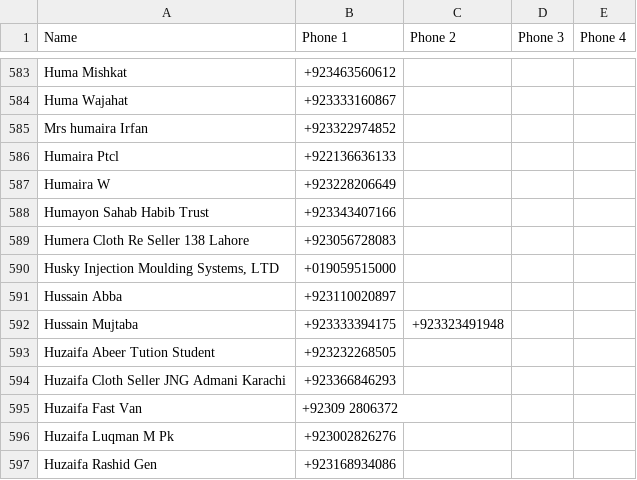
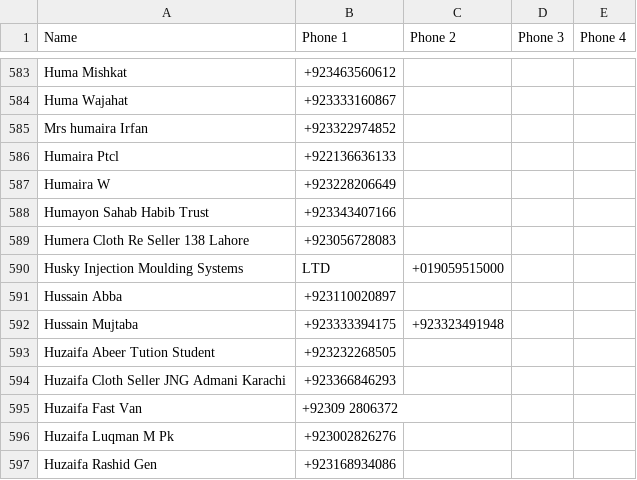
Before and after one commit to ShaheerLuqman/Contacts_Organizer, a CSV file: contactsFullFile.csv, drawn as a sheet; only a part is shown, gaps mark what is left out; removed rows and columns are numbered as before the commit, all else as after; the diff names each change by its address in the sheet, - before the commit and + after, or states it on an @@ line.

```diff
--- a/contactsFullFile.csv
+++ b/contactsFullFile.csv
-row 590: Husky Injection Moulding Systems, LTD | +019059515000
+row 590: Husky Injection Moulding Systems | LTD | +019059515000
```
Also changed, not shown: contactsFile.csv, contactsShortFile.csv, 3 other files.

→ **YOUR INSTRUCTIONS**
Check each line above for the string "contactsFullFile" and return those that contain it.

→ **SOLVED EXERCISE**
Before and after one commit to ShaheerLuqman/Contacts_Organizer, a CSV file: contactsFullFile.csv, drawn as a sheet; only a part is shown, gaps mark what is left out; removed rows and columns are numbered as before the commit, all else as after; the diff names each change by its address in the sheet, - before the commit and + after, or states it on an @@ line.
--- a/contactsFullFile.csv
+++ b/contactsFullFile.csv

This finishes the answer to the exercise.